Way back in the mid-90s it was Mick who introduced me to one of my favourite video games of all time. It has weathered the years very well. It might even be the Monopoly of the computer game generation, and for precisely the same reasons. Transport Tycoon lacks all the sophisticated graphics and high octane stimulation of the later console games, but then this was never a game about the speed and the action. Transport Tycoon is all about the stimulation of another sense pleasure – greed. From the start to the finish the objective is to make as much money as possible, and to do this by first out performing competitors and then by undermining them and making even more money from their destruction. It’s true that you never get to fire a gun or command a squad of soldiers, but the effect of watching your bank balance grow and see the terrible fate of towns and cities is, quite frankly, thrilling. This was one of the very few games I brought with me to Ireland over a decade ago, and now – 20 years on – it is still a game that I like to revisit for the thrill of the chase.
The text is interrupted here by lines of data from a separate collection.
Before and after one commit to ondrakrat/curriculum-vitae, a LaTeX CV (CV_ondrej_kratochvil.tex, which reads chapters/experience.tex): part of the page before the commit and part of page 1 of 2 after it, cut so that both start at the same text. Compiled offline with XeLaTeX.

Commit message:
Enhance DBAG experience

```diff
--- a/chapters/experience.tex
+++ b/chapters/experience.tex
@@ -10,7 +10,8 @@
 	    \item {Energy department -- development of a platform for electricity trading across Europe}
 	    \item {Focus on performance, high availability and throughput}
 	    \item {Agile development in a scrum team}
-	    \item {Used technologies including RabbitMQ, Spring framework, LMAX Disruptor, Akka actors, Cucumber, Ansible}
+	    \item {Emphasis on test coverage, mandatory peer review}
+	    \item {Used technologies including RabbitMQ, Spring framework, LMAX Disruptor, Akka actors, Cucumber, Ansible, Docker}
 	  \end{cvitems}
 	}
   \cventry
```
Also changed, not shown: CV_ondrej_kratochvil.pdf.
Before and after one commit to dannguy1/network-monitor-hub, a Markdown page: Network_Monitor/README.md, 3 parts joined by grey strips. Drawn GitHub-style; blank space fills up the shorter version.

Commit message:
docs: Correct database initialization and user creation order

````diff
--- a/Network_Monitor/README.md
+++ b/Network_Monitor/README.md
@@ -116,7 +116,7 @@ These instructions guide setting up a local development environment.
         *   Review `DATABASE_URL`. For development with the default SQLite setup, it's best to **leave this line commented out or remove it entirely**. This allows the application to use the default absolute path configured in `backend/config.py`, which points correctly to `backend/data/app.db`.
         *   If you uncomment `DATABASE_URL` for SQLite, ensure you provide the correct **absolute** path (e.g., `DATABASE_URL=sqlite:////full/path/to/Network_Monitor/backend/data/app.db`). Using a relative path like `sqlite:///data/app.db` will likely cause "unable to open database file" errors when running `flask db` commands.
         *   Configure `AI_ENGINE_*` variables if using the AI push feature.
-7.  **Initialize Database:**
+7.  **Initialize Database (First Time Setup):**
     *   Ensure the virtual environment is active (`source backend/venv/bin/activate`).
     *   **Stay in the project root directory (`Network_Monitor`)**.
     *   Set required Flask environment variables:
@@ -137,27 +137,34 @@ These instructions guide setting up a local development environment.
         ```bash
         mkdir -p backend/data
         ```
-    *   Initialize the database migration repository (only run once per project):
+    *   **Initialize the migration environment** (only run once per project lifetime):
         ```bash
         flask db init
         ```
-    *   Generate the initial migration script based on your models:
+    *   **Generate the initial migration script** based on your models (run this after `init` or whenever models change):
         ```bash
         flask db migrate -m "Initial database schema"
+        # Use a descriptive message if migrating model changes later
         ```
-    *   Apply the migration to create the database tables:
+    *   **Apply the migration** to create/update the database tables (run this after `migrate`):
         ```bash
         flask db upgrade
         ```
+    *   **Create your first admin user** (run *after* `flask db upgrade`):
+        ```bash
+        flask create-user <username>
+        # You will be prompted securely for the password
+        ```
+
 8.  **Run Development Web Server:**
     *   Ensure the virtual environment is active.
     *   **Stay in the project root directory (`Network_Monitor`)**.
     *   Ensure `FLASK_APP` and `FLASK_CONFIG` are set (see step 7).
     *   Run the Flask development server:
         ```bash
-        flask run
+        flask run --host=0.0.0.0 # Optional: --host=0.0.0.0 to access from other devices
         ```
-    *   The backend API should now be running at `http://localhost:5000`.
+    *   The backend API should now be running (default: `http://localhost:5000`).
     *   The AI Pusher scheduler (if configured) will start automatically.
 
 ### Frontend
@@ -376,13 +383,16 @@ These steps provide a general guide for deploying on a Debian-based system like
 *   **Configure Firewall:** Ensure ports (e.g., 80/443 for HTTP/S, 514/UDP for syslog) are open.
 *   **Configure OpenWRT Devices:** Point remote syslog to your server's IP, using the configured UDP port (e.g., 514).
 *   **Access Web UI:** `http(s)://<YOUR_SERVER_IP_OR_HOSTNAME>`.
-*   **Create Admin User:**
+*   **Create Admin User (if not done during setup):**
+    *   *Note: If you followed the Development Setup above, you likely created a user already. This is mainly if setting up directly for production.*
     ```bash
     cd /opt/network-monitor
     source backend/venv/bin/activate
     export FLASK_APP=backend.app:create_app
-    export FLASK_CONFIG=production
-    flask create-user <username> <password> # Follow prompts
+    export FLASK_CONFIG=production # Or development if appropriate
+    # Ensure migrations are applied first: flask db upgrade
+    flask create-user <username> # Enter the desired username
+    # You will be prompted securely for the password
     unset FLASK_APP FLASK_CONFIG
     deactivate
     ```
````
What I think makes this game so appealing is a meeting of a number of things that we find enjoyable. At the surface it allows us to have a right good play with the most amazing train set in the world. We can set schedules to meet the rising and falling demands of the economy, and we can get a few hours of artificial success and a wash in the glow of power. Psychologically artificial power and success are every bit as rewarding as the real thing, so it is easy to find oneself completely addicted to the game, and that is the key to a great video game. At a deeper level the games bothers me – more than those games where we get the chance to wander about a digital world murdering people – because in the course of the game we find ourselves being trained into a strange way of thinking. Having now witnessed some of the real-world psychotic behaviour of corporations, Transport Tycoon has given us an insight into the twisted logic of corporate thinking. Too often the lives of real people and communities get in the way of big business making money, and more often than not corporate industry wins.